++++ Dataset entries ++++
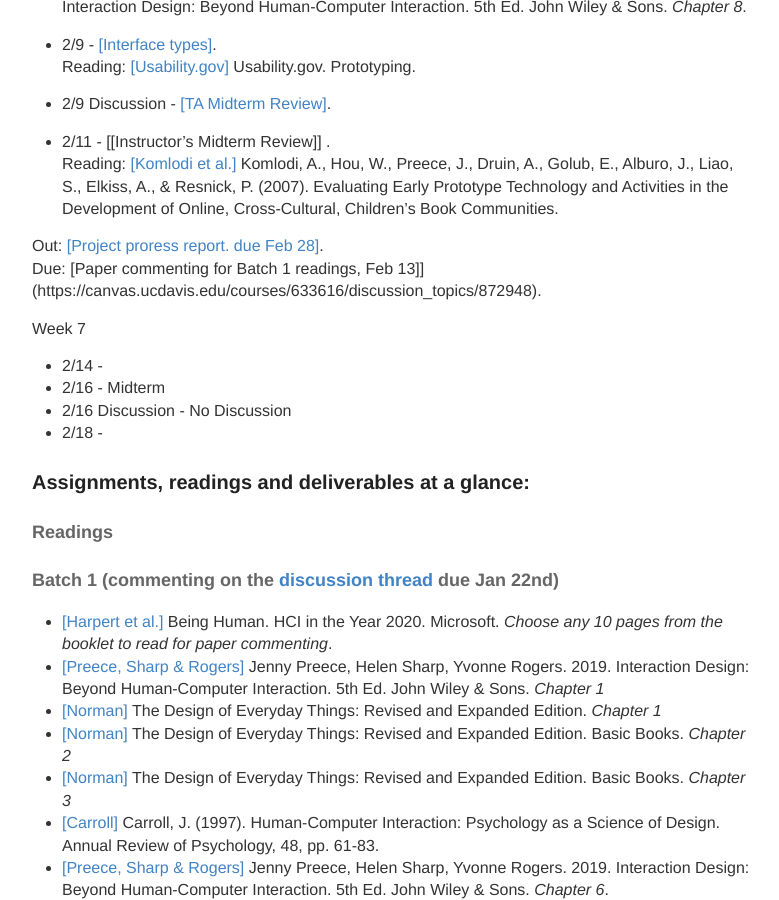
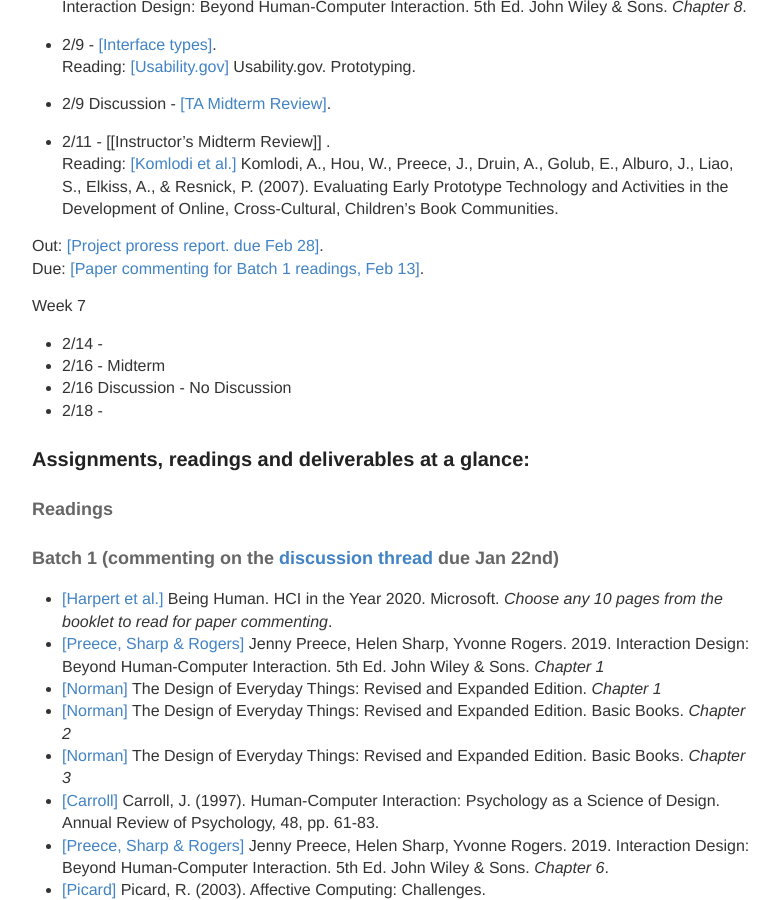
Before and after one commit to hciwang/hciwang.github.io, a Jekyll site: the page built from _posts/2022-1-1-lectures.md, in a window 1280 px wide and 900 px high, scrolled down 2375 px. Shown: the whole window, without its empty margins (248-1027 px from the left). Built offline with Jekyll 4.4.1, drawn with Linux system fonts in a browser that asks for light colours.

Commit message:
Update 2022-1-1-lectures.md

```diff
--- a/_posts/2022-1-1-lectures.md
+++ b/_posts/2022-1-1-lectures.md
@@ -92,7 +92,7 @@
 Reading: [[Komlodi et al.]](http://www.id-book.com/downloads/casestudy_14point2.pdf) Komlodi, A., Hou, W., Preece, J., Druin, A., Golub, E., Alburo, J., Liao, S., Elkiss, A., & Resnick, P. (2007). Evaluating Early Prototype Technology and Activities in the Development of Online, Cross-Cultural, Children's Book Communities.
 
 Out: [[Project proress report. due Feb 28]](https://canvas.ucdavis.edu/courses/633616/assignments/830801).
-Due: [Paper commenting for Batch 1 readings, Feb 13]](https://canvas.ucdavis.edu/courses/633616/discussion_topics/872948).
+Due: [[Paper commenting for Batch 1 readings, Feb 13]](https://canvas.ucdavis.edu/courses/633616/discussion_topics/872948).
 
 Week 7
 - 2/14 -
```
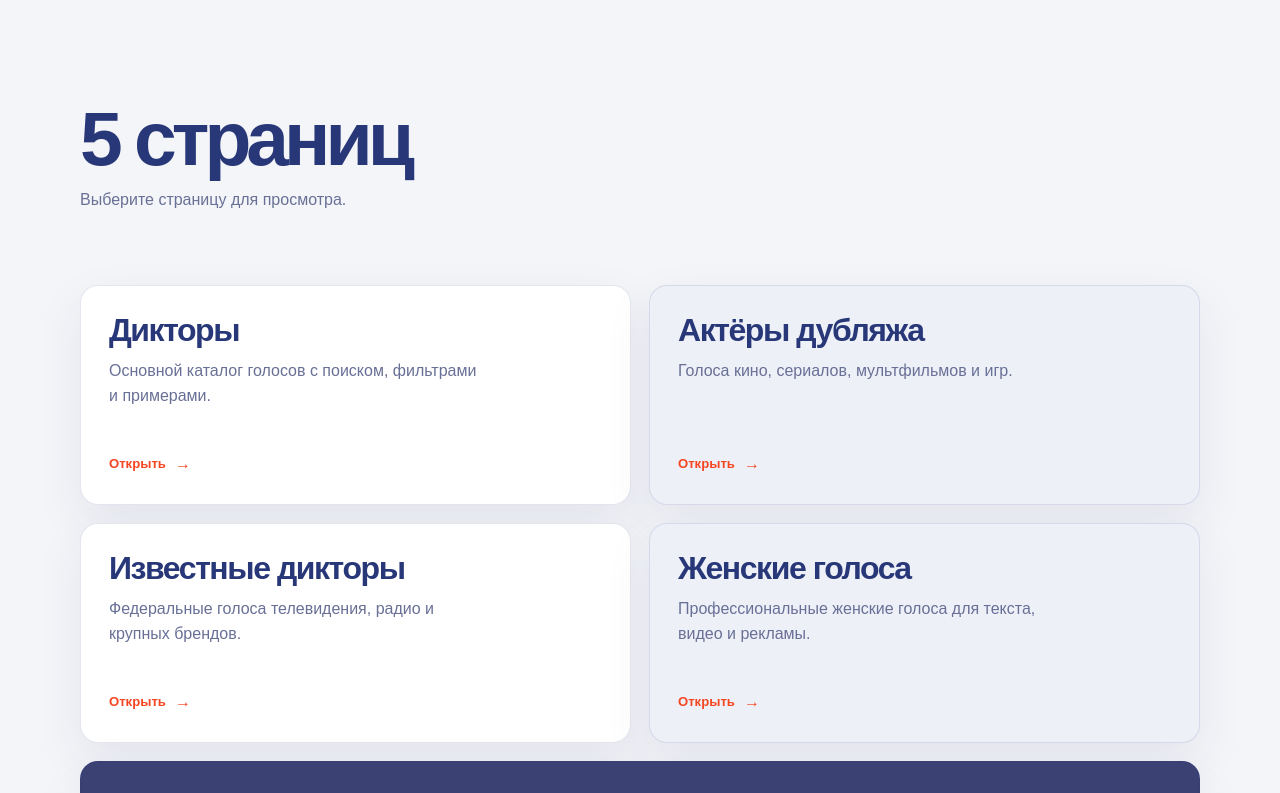
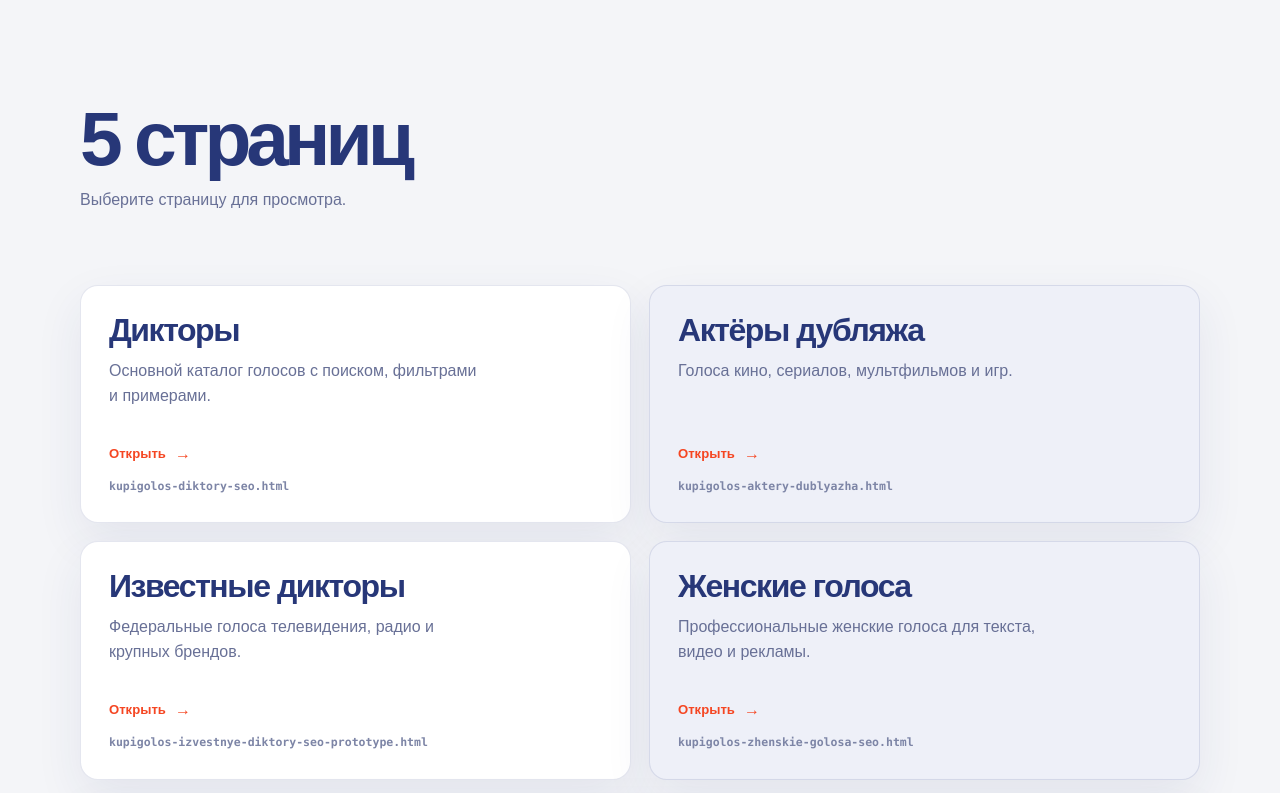
Before and after one commit to kiruxich/Kupigolos5Pages, a Next.js app: page / in a window 1280 px wide. Shown: the top 793 px of the page. Built offline with nearby package versions, Linux system fonts and the light colour scheme.

Commit message:
feat: show source files for SEO pages

```diff
--- a/app/index.css
+++ b/app/index.css
@@ -103,10 +103,25 @@ body:has(.page-index) {
   display: inline-flex;
   align-items: center;
   gap: 9px;
-  margin-top: 32px;
   color: #f54622;
   font-size: .82rem;
   font-weight: 800;
+}
+
+.page-card__footer {
+  margin-top: 32px;
+}
+
+.page-card__source {
+  display: block;
+  margin-top: 12px;
+  color: #7d85a6;
+  font: 600 .72rem/1.45 ui-monospace, SFMono-Regular, Menlo, Monaco, Consolas, monospace;
+  overflow-wrap: anywhere;
+}
+
+.page-card:last-child .page-card__source {
+  color: rgba(248, 248, 251, .52);
 }
 
 .page-card__action b {
--- a/app/page.tsx
+++ b/app/page.tsx
@@ -1,33 +1,6 @@
 import Link from "next/link";
+import { seoPages } from "@/lib/seo-pages";
 import "./index.css";
-
-const pages = [
-  {
-    title: "Дикторы",
-    description: "Основной каталог голосов с поиском, фильтрами и примерами.",
-    href: "/diktory",
-  },
-  {
-    title: "Актёры дубляжа",
-    description: "Голоса кино, сериалов, мультфильмов и игр.",
-    href: "/diktory/dubbing",
-  },
-  {
-    title: "Известные дикторы",
-    description: "Федеральные голоса телевидения, радио и крупных брендов.",
-    href: "/diktory/izvestnye_golosa",
-  },
-  {
-    title: "Женские голоса",
-    description: "Профессиональные женские голоса для текста, видео и рекламы.",
-    href: "/diktory/zhenskie_golosa",
-  },
-  {
-    title: "Локализация",
-    description: "Перевод и адаптация контента для разных языков и рынков.",
-    href: "/perevod",
-  },
-] as const;
 
 export default function PageIndex() {
   return (
@@ -37,7 +10,7 @@ export default function PageIndex() {
         <p>Выберите страницу для просмотра.</p>
       </header>
       <section className="page-index__grid" aria-label="Список страниц">
-        {pages.map((page) => (
+        {seoPages.map((page) => (
           <Link
             className="page-card"
             href={page.href}
@@ -48,7 +21,10 @@ export default function PageIndex() {
               <h2>{page.title}</h2>
               <p>{page.description}</p>
             </div>
-            <span className="page-card__action" aria-hidden="true">Открыть <b>→</b></span>
+            <div className="page-card__footer">
+              <span className="page-card__action" aria-hidden="true">Открыть <b>→</b></span>
+              <code className="page-card__source">{page.sourceFile}</code>
+            </div>
           </Link>
         ))}
       </section>
--- a/components/seo/site-header.tsx
+++ b/components/seo/site-header.tsx
@@ -1,16 +1,19 @@
 import Link from "next/link";
 import type { SeoDocumentKey } from "@/lib/seo-page-config";
+import { seoPages } from "@/lib/seo-pages";
 
 const pageLinks: ReadonlyArray<{
   href: string;
   label: string;
   documentKey?: SeoDocumentKey;
+  sourceFile?: string;
 }> = [
-  { href: "/diktory", label: "Все дикторы", documentKey: "diktory" },
-  { href: "/diktory/dubbing", label: "Актёры дубляжа", documentKey: "dubbing" },
-  { href: "/diktory/izvestnye_golosa", label: "Известные дикторы", documentKey: "famous" },
-  { href: "/diktory/zhenskie_golosa", label: "Женские голоса", documentKey: "women" },
-  { href: "/perevod", label: "Локализация", documentKey: "localization" },
+  ...seoPages.map((page) => ({
+    href: page.href,
+    label: page.navigationLabel,
+    documentKey: page.documentKey,
+    sourceFile: page.sourceFile,
+  })),
   { href: "/", label: "← В дашборд" },
 ];
 
@@ -38,24 +41,39 @@ function HeaderLink({
   href,
   label,
   active,
+  sourceFile,
   mobile = false,
 }: {
   href: string;
   label: string;
   active: boolean;
+  sourceFile?: string;
   mobile?: boolean;
 }) {
   return (
     <Link
       className={
         mobile
-          ? `rounded-xl px-4 py-3 transition-colors ${active ? "bg-white text-[#a63c28]" : "text-white hover:bg-white/15"}`
-          : `whitespace-nowrap rounded-xl px-2.5 py-2.5 transition-colors ${active ? "bg-white/20 text-white" : "text-white/85 hover:bg-white/12 hover:text-white"}`
+          ? `flex min-h-[54px] flex-col items-start justify-center rounded-xl px-4 py-2.5 transition-colors ${active ? "bg-white text-[#a63c28]" : "text-white hover:bg-white/15"}`
+          : `flex min-h-[48px] flex-col items-start justify-center whitespace-nowrap rounded-xl px-2.5 py-1.5 transition-colors ${active ? "bg-white/20 text-white" : "text-white/85 hover:bg-white/12 hover:text-white"}`
       }
       href={href}
+      aria-label={label}
       aria-current={active ? "page" : undefined}
     >
-      {label}
+      <span>{label}</span>
+      {sourceFile ? (
+        <span
+          className={
+            mobile
+              ? `mt-0.5 break-all font-mono text-[10px] font-medium leading-4 ${active ? "text-[#a63c28]/65" : "text-white/55"}`
+              : "mt-0.5 block max-w-[180px] truncate font-mono text-[9px] font-medium leading-3 text-white/55"
+          }
+          title={sourceFile}
+        >
+          {sourceFile}
+        </span>
+      ) : null}
     </Link>
   );
 }
@@ -78,6 +96,7 @@ export function SiteHeader({ documentKey }: { documentKey: SeoDocumentKey }) {
               href={link.href}
               label={link.label}
               active={link.documentKey === documentKey}
+              sourceFile={link.sourceFile}
             />
           ))}
         </nav>
@@ -99,6 +118,7 @@ export function SiteHeader({ documentKey }: { documentKey: SeoDocumentKey }) {
                 href={link.href}
                 label={link.label}
                 active={link.documentKey === documentKey}
+                sourceFile={link.sourceFile}
                 mobile
               />
             ))}
--- /dev/null
+++ b/lib/seo-pages.ts
@@ -0,0 +1,51 @@
+import type { SeoDocumentKey } from "./seo-page-config";
+
+export const seoPages: ReadonlyArray<{
+  documentKey: SeoDocumentKey;
+  title: string;
+  navigationLabel: string;
+  description: string;
+  href: string;
+  sourceFile: string;
+}> = [
+  {
+    documentKey: "diktory",
+    title: "Дикторы",
+    navigationLabel: "Все дикторы",
+    description: "Основной каталог голосов с поиском, фильтрами и примерами.",
+    href: "/diktory",
+    sourceFile: "kupigolos-diktory-seo.html",
+  },
+  {
+    documentKey: "dubbing",
+    title: "Актёры дубляжа",
+    navigationLabel: "Актёры дубляжа",
+    description: "Голоса кино, сериалов, мультфильмов и игр.",
+    href: "/diktory/dubbing",
+    sourceFile: "kupigolos-aktery-dublyazha.html",
+  },
+  {
+    documentKey: "famous",
+    title: "Известные дикторы",
+    navigationLabel: "Известные дикторы",
+    description: "Федеральные голоса телевидения, радио и крупных брендов.",
+    href: "/diktory/izvestnye_golosa",
+    sourceFile: "kupigolos-izvestnye-diktory-seo-prototype.html",
+  },
+  {
+    documentKey: "women",
+    title: "Женские голоса",
+    navigationLabel: "Женские голоса",
+    description: "Профессиональные женские голоса для текста, видео и рекламы.",
+    href: "/diktory/zhenskie_golosa",
+    sourceFile: "kupigolos-zhenskie-golosa-seo.html",
+  },
+  {
+    documentKey: "localization",
+    title: "Локализация",
+    navigationLabel: "Локализация",
+    description: "Перевод и адаптация контента для разных языков и рынков.",
+    href: "/perevod",
+    sourceFile: "kupigolos-lokalizaciya-kontenta-seo.html",
+  },
+];
```
Also changed, not shown: 2 other files (tests, documents, lock files or other folders).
++++
For every line in the listing above that contains "html", copy that line.

+    sourceFile: "kupigolos-diktory-seo.html",
+    sourceFile: "kupigolos-aktery-dublyazha.html",
+    sourceFile: "kupigolos-izvestnye-diktory-seo-prototype.html",
+    sourceFile: "kupigolos-zhenskie-golosa-seo.html",
+    sourceFile: "kupigolos-lokalizaciya-kontenta-seo.html",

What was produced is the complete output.